(Required action) Gather every line of the entries that includes the word "provenance".

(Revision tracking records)
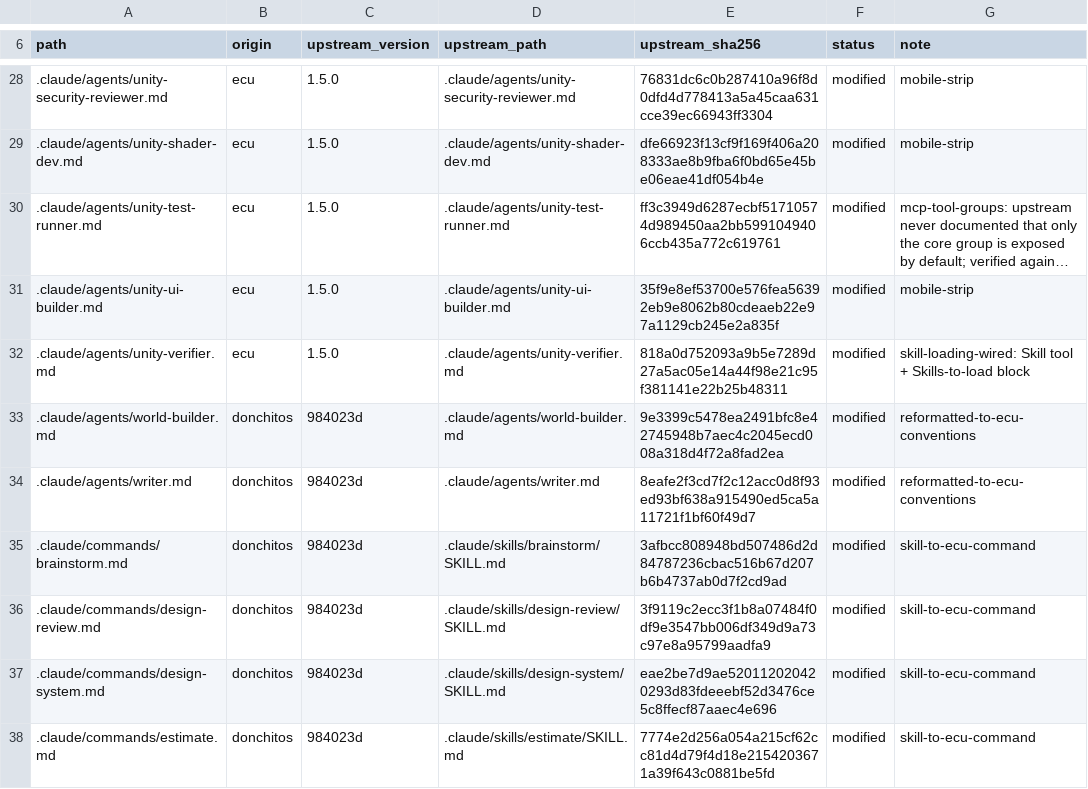
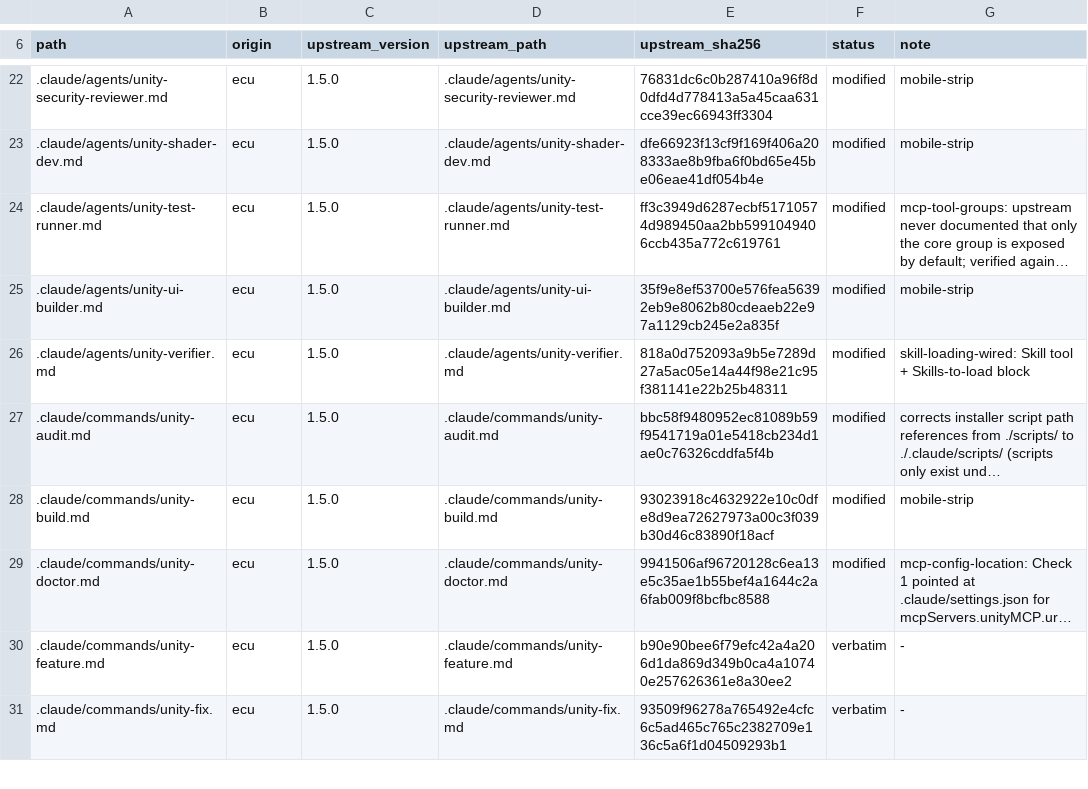
Before and after one commit to OmerZeyveli/kinglet-unity, a TSV file: provenance.tsv, drawn as a sheet; only a part is shown, gaps mark what is left out; the shorter side is filled out with more unchanged rows; long unchanged cells end in …; the diff covers the shown part only; the diff names each change by its address in the sheet, - before the commit and + after, or states it on an @@ line.

Commit message:
feat(cut): remove the design/production track
8 agents, 9 commands, 9 genre skills. Field note 36 measured
docs/design, docs/production and docs/adr used 0 of 3 across 17,316
lines of documentation on the only real project this toolkit has met.

Removing the design agents strands the genre skills by itself.

Refs: docs/superpowers/specs/2026-08-03-surface-cut-and-process-chain-design.md

```diff
--- a/provenance.tsv
+++ b/provenance.tsv
-row 33: .claude/agents/world-builder.md | donchitos | 984023d | .claude/agents/world-builder.md | 9e3399c5478ea2491bfc8e42745948b7aec4c2045ecd008a318d4f72a8fad2ea | modified | reformatted-to-ecu-conventions
-row 34: .claude/agents/writer.md | donchitos | 984023d | .claude/agents/writer.md | 8eafe2f3cd7f2c12acc0d8f93ed93bf638a915490ed5ca5a11721f1bf60f49d7 | modified | reformatted-to-ecu-conventions
-row 35: .claude/commands/brainstorm.md | donchitos | 984023d | .claude/skills/brainstorm/SKILL.md | 3afbcc808948bd507486d2d84787236cbac516b67d207b6b4737ab0d7f2cd9ad | modified | skill-to-ecu-command
-row 36: .claude/commands/design-review.md | donchitos | 984023d | .claude/skills/design-review/SKILL.md | 3f9119c2ecc3f1b8a07484f0df9e3547bb006df349d9a73c97e8a95799aadfa9 | modified | skill-to-ecu-command
-row 37: .claude/commands/design-system.md | donchitos | 984023d | .claude/skills/design-system/SKILL.md | eae2be7d9ae520112020420293d83fdeeebf52d3476ce5c8ffecf87aaec4e696 | modified | skill-to-ecu-command
-row 38: .claude/commands/estimate.md | donchitos | 984023d | .claude/skills/estimate/SKILL.md | 7774e2d256a054a215cf62cc81d4d79f4d18e2154203671a39f643c0881be5fd | modified | skill-to-ecu-command
```
Also changed, not shown: 20 removed rows elsewhere in this file, provenance-skip.tsv, 27 other files.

(Expected answer)
Before and after one commit to OmerZeyveli/kinglet-unity, a TSV file: provenance.tsv, drawn as a sheet; only a part is shown, gaps mark what is left out; the shorter side is filled out with more unchanged rows; long unchanged cells end in …; the diff covers the shown part only; the diff names each change by its address in the sheet, - before the commit and + after, or states it on an @@ line.
--- a/provenance.tsv
+++ b/provenance.tsv
Also changed, not shown: 20 removed rows elsewhere in this file, provenance-skip.tsv, 27 other files.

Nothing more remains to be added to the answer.